Tag Archives: Kodiak Robotics

Kodiak Unveils Industry-First Semi-Truck Designed For Driverless Deployment

Kodiak Robotics, Inc., a leading self-driving trucking company, announced the world’s first driverless-ready semi-truck designed for scaled deployment. It is equipped with all the necessary redundant safety-critical hardware, including breaking, steering, and sensors, as well as the software required for driverless operations at scale.

Kodiak’s sixth-generation truck further enhances the overall reliability of the technology by building on Kodiak’s five years of real-world testing that includes 5,000 loads carried over more than 2.5 million miles. This new truck will be used for Kodiak’s drivers operations, which it plans to initiate between Dallas and Houston 2024. The vehicle will debut at the 2024 Consumer Electronics Show (CES) at Kodiak’s LiDAR partner Luminar’s booth in the West Plaza (outside beside the Diamond Lot) at booth number WP-10.

Kodiak’s sixth-generation truck includes redundancy across all safety-critical functions, including a redundant braking system and redundant steering, redundant power, an Kodiak’s custom-designed high-integrity Actuation Control Engine (ACE) system.

Kodak’s sixth generation platform uses hardware that has proven safety performance in existing commercial applications. The Kodiak Driver, Kodiak’s vehicle-agnostic self driving system, including its redundant driverless-ready hardware platform, is designed to be safer than a human driver. Kodiak plans to roll out its sixth-generation truck to multiple vehicle types.

The sixth-generation truck features twice the GPU processor cores, 1.6x greater processing speed, 3x more memory and 2.75x greater bandwidth to run software processes compared to Kodiak’s first-generation truck. With this launch, Kodiak’s driverless truck design is now feature-complete across both hardware and software.

“We’re the first and only company to have developed a feature complete driverless semi-truck with the level of automative-grade safety redundancy necessary to deploy on public roads,” said Don Burnette, Founder and CEO of Kodiak. “Over the course of 2.5 million miles, we’ve successfully demonstrated that our self-driving trucks can withstand the harsh environment of long-haul trucking from both a platform integrity and a software perspective. This truck fundamentally demonstrates that we’ve done the work necessary to safely handle driverless operations. While we continue to work with leading truck manufacturers, the technology we developed is deployment-ready, uncoupled from OEM timelines and truck manufacture-agnostic, which allows to move fast while keeping safety at the forefront.”

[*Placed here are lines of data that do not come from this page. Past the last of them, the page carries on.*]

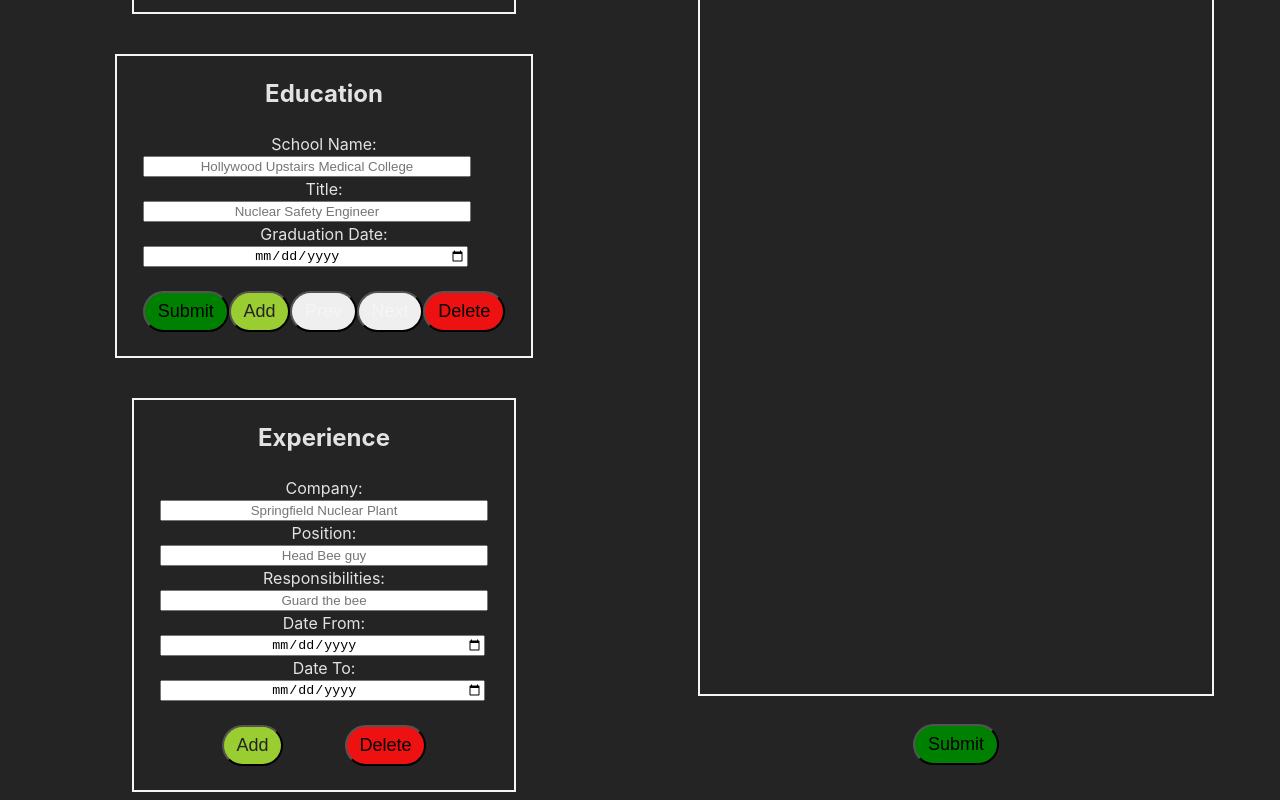
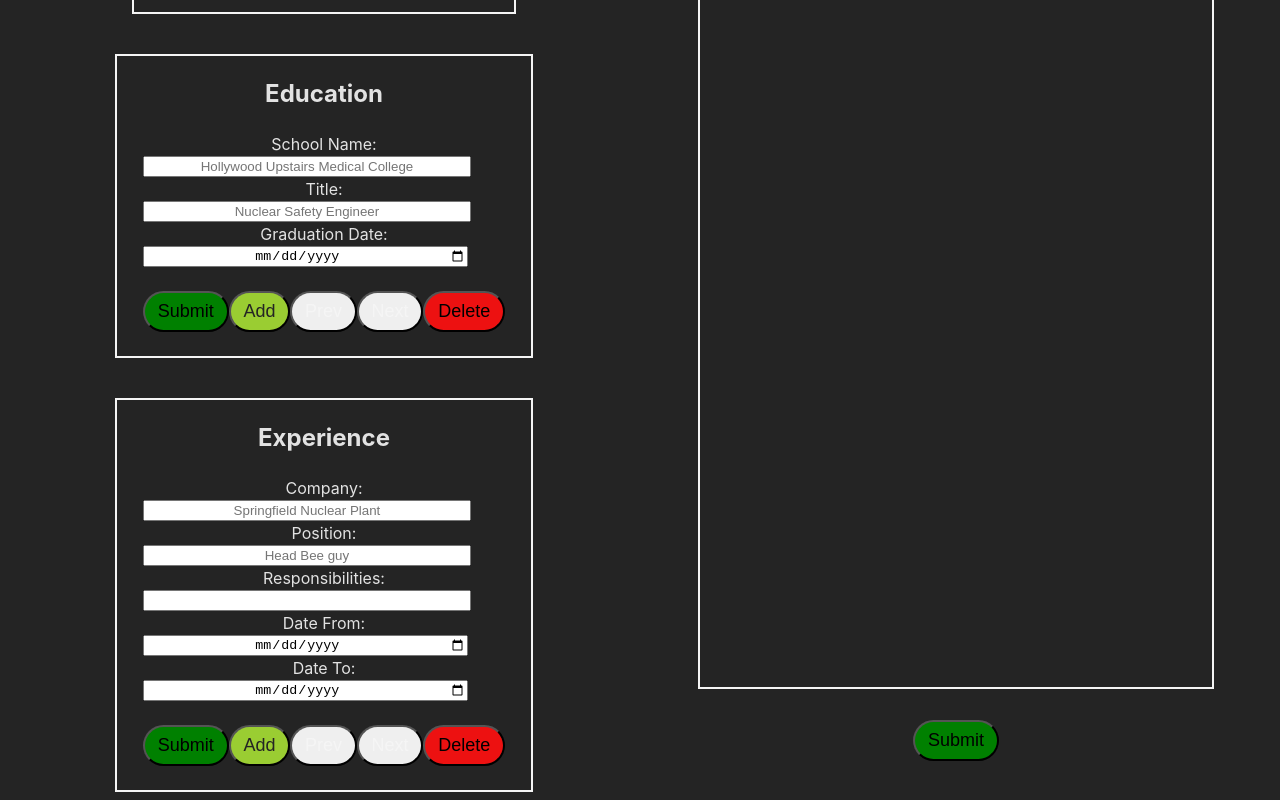
Before and after one commit to jonorl/cv-application, a React (Vite) app: page / in a window 1280 px wide. Shown: the part 508-1308 px from the top of the page. Built offline with nearby package versions, Linux system fonts and the light colour scheme.

Commit message:
Feat: Recreated the experience component in the same form as education.

```diff
--- a/src/components/App.jsx
+++ b/src/components/App.jsx
@@ -150,6 +150,132 @@ function App() {
     dateTo: "",
   });
 
+  const [experienceEntries, setExperienceEntries] = useState([]); // To store all experience entries
+  const [currentExperienceIndex, setCurrentExperienceIndex] = useState(0); // To navigate through experience entries
+
+  const handleInputChangeExperience = (field, value) => { // To handle input changes
+    setExperienceInfo({ ...experienceInfo, [field]: value });
+  };
+
+  // Education button functions
+
+  const submitExperienceEntry = () => {
+    // Create a new array by mapping through existing entries
+    const updatedEntries = experienceEntries.map((entry, index) => {
+      // If this is the current index, update with current educationInfo
+      if (index === currentExperienceIndex) {
+        return { ...experienceInfo };
+      }
+      // Otherwise, return the original entry
+      return entry;
+    });
+
+    // If no entries exist at the current index, append the new entry
+    if (currentExperienceIndex >= updatedEntries.length) {
+      updatedEntries.push({ ...experienceInfo });
+    }
+
+    // Update the entries array
+    setExperienceEntries(updatedEntries);
+  };
+
+  const addExperienceEntry = () => {
+    // Create a new array with the existing entries
+    const updatedEntries = [...experienceEntries];
+
+    // Add a new blank entry to the array
+    updatedEntries.push({ school: "", title: "", date: "" });
+
+    // Update the entries array
+    setExperienceEntries(updatedEntries);
+
+    // Move the current index to the newly created entry
+    setCurrentExperienceIndex(updatedEntries.length - 1);
+
+    // Reset the educationInfo to blank
+    setExperienceInfo({ school: "", title: "", date: "" });
+  };
+
+  const nextExperience = () => {
+    if (currentExperienceIndex < experienceEntries.length - 1) {
+      // When moving to next entry, update the experience state
+      // with the details of the next entry
+      setCurrentExperienceIndex(currentExperienceIndex + 1);
+      setExperienceInfo({
+        company: experienceEntries[currentExperienceIndex + 1].company,
+        position: experienceEntries[currentExperienceIndex + 1].position,
+        responsibilities: experienceEntries[currentExperienceIndex + 1].responsibilities,
+        dateFrom: experienceEntries[currentExperienceIndex + 1].dateFrom,
+        dateTo: experienceEntries[currentExperienceIndex + 1].dateTo,
+      });
+      return currentExperienceIndex
+    }
+  };
+
+  const prevExperience = () => {
+    if (currentExperienceIndex > 0) {
+      // When moving to previous entry, update the experienceInfo state
+      // with the details of the previous entry
+      setCurrentExperienceIndex(currentExperienceIndex - 1);
+
+
+      setExperienceInfo({
+        company: experienceEntries[currentExperienceIndex - 1].company,
+        position: experienceEntries[currentExperienceIndex - 1].position,
+        responsibilities: experienceEntries[currentExperienceIndex - 1].responsibilities,
+        dateFrom: experienceEntries[currentExperienceIndex - 1].dateFrom,
+        dateTo: experienceEntries[currentExperienceIndex - 1].dateTo,
+      });
+      return currentExperienceIndex
+    }
+  };
+
+  // Experience input fields template
+
+  const experienceFields = (
+    <>
+      <h2>Experience</h2>
+
+      <label htmlFor="schoolName">Company:</label>
+      <input
+        type="text"
+        value={experienceInfo.company}
+        placeholder="Springfield Nuclear Plant"
+        onChange={(event) => handleInputChangeExperience("company", event.target.value)}
+      />
+
+      <label htmlFor="title">Position:</label>
+      <input
+        type="text"
+        value={experienceInfo.position}
+        placeholder="Head Bee guy"
+        onChange={(event) => handleInputChangeExperience("position", event.target.value)}
+      />
+
+      <label htmlFor="responsibilities">Responsibilities:</label>
+      <input
+        type="text"
+        value={experienceInfo.responsibilities}
+        onChange={(event) => handleInputChangeExperience("responsibilities", event.target.value)}
+      />
+
+      <label htmlFor="responsibilities">Date From:</label>
+      <input
+        type="date"
+        value={experienceInfo.dateFrom}
+        onChange={(event) => handleInputChangeExperience("dateFrom", event.target.value)}
+      />
+
+      <label htmlFor="date-to">Date To:</label>
+      <input
+        type="date"
+        value={experienceInfo.dateTo}
+        onChange={(event) => handleInputChangeExperience("dateTo", event.target.value)}
+      />
+
+    </>
+  )
+
   // Render and passing props to components
 
   return (
@@ -157,11 +283,12 @@ function App() {
       <h1>CV Builder</h1>
       <General generalInfo={generalInfo} setGeneralInfo={setGeneralInfo} />
       <Education setEducationInfo={setEducationInfo} educationFields={educationFields} nextEducation={nextEducation} prevEducation={prevEducation} addEducationEntry={addEducationEntry} submitEducationEntry={submitEducationEntry} />
-      <Experience experienceInfo={experienceInfo} setExperienceInfo={setExperienceInfo} />
+      <Experience setExperienceInfo={setExperienceInfo} experienceFields={experienceFields} nextExperience={nextExperience} prevExperience={prevExperience} addExperienceEntry={addExperienceEntry} submitExperienceEntry={submitExperienceEntry} />
       <Preview generalInfo={generalInfo}
         setEducationInfo={setEducationInfo}
         educationEntries={educationEntries}
-        experienceInfo={experienceInfo} />
+        setExperienceInfo={setExperienceInfo}
+        experienceEntries={experienceEntries} />
     </>
   )
 }
--- a/src/components/Education.jsx
+++ b/src/components/Education.jsx
@@ -1,5 +1,3 @@
-import App from "./App";
-
 export default function Education({ submitEducationEntry, setEducationInfo, educationFields, prevEducation, nextEducation, addEducationEntry }) {
 
   const handleDelete = (school, title, date) => {
--- a/src/components/Experience.jsx
+++ b/src/components/Experience.jsx
@@ -1,15 +1,4 @@
-export default function Experience({ experienceInfo, setExperienceInfo }) {
-
-  const handleInputChange = (field, value) => {
-    setExperienceInfo(prev => ({
-      ...prev,
-      [field]: value
-    }));
-  };
-
-  const handleAdd = () => {
-    // something
-  };
+export default function Experience({ submitExperienceEntry, setExperienceInfo, experienceFields, prevExperience, nextExperience, addExperienceEntry }) {
 
   const handleDelete = (company, position, responsibilities, dateFrom, dateTo) => {
     setExperienceInfo(prev => ({
@@ -22,49 +11,6 @@ export default function Experience({ experienceInfo, setExperienceInfo }) {
     }));
   };
 
-  const experienceFields = (
-    <>
-      <h2>Experience</h2>
-
-      <label htmlFor="company">Company:</label>
-      <input
-        type="text"
-        value={experienceInfo.company}
-        placeholder="Springfield Nuclear Plant"
-        onChange={(event) => handleInputChange('company', event.target.value)}
-      />
-
-      <label htmlFor="position">Position:</label>
-      <input
-        type="text"
-        value={experienceInfo.position}
-        placeholder="Head Bee guy"
-        onChange={(event) => handleInputChange('position', event.target.value)}
-      />
-
-      <label htmlFor="responsibilities">Responsibilities:</label>
-      <input
-        type="text"
-        value={experienceInfo.responsibilities}
-        placeholder="Guard the bee"
-        onChange={(event) => handleInputChange('responsibilities', event.target.value)}
-      />
-
-      <label htmlFor="date-from">Date From:</label>
-      <input
-        type="date"
-        value={experienceInfo.dateFrom}
-        onChange={(event) => handleInputChange('dateFrom', event.target.value)}
-      />
-
-      <label htmlFor="date-to">Date To:</label>
-      <input
-        type="date"
-        value={experienceInfo.dateTo}
-        onChange={(event) => handleInputChange('dateTo', event.target.value)}
-      />
-    </>
-  )
 
   return (
     <div className="experience">
@@ -72,8 +18,11 @@ export default function Experience({ experienceInfo, setExperienceInfo }) {
     {experienceFields}
 
       <div className="button-container">
-        <button className="add-education" onClick={() => handleAdd()}>Add</button>
-        <button className="delete-experience" onClick={() => handleDelete('company', 'position', 'responsibilities', 'dateFrom', 'dateTo')}>Delete</button>
+      <button className="submit" onClick={submitExperienceEntry}>Submit</button>
+      <button className="add-experience" onClick={addExperienceEntry}>Add</button>
+      <button className="prev-experience"onClick={prevExperience}>Prev</button>
+      <button className="next-experience"onClick={nextExperience}>Next</button>
+      <button className="delete-experience" onClick={() => handleDelete('company', 'position', 'responsibilities', 'dateFrom', 'dateTo')}>Delete</button>
       </div>
     </div>
   );
--- a/src/components/Preview.jsx
+++ b/src/components/Preview.jsx
@@ -1,6 +1,6 @@
 import { useState } from 'react'
 
-export default function Preview({ generalInfo, educationEntries, experienceInfo, }) {
+export default function Preview({ generalInfo, educationEntries, experienceEntries, }) {
 
     const [isSubmitted, setSubmitted] = useState(false);
 
@@ -30,15 +30,27 @@ export default function Preview({ generalInfo, educationEntries, experienceInfo,
         </>
     )
 
+
+    function renderOtherExperience() {
+        return experienceEntries.map((entry, index) => (
+            <div key={index}>
+                <h1>Experience {index + 1}</h1>
+                <h1>{entry.company}</h1>
+                <h2>{entry.position}</h2>
+                <h2>{entry.responsibilities}</h2>
+                <h2>{entry.dateFrom}</h2>
+                <h2>{entry.dateTo}</h2>
+                <br />
+            </div>
+        ));
+    }
+
     const previewDivExperience = (
         <>
-                <h1>{experienceInfo.company}</h1>
-                <h2>{experienceInfo.position}</h2>
-                <h2>{experienceInfo.responsibilities}</h2>
-                <h2>{experienceInfo.dateFrom}</h2>
-                <h2>{experienceInfo.dateTo}</h2>
+            {renderOtherExperience()}
         </>
     )
+
 
     return <div className="preview-container">
 
```
Lines whose indentation alone changed are shown as unchanged.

Sixth Generation: Safety Critical Redundancy

Braking: While traditional trucks feature redundant braking systems, Kodiak is taking it one step further in the interest of safety. Kodiak’s pneumatic braking system consists of three individual brake actuators simultaneously controlled by Kodiak’s proprietary software. Should any of the braking actuators fail, the backup systems can prevent loss in control and bring the truck to a safe stop.

Steering: The dual-redundant steering system includes two redundant ZF actuators controlled by Kodiak’s safety system. Based on Kodiak’s safety analysis, should the primary steering actuator experience any type of failure, the steering system seamlessly switches, switches to the secondary actuator to maintain full control without compromising the vehicle dynamics and move the vehicle into a safe state.

ACE System: Like Kodiak’s fourth-generation and fifth-generation trucks, the sixth-generation truck includes the Kodiak ACE, a proprietary, custom-designed, high-integrity safety computer. The ACE is responsible for ensuring that the Kodak Driver can guide the truck to a safe “fallback” out of the flow of traffic in the unlikely event of a critical system failure.

Power: The sixth-generation truck includes a redundant power system, which powers the computers, sensors, actuators and all other electric systems. The power system is split into two fully isolated subsystems that ensure all safety systems can execute a safe fallback should either fail.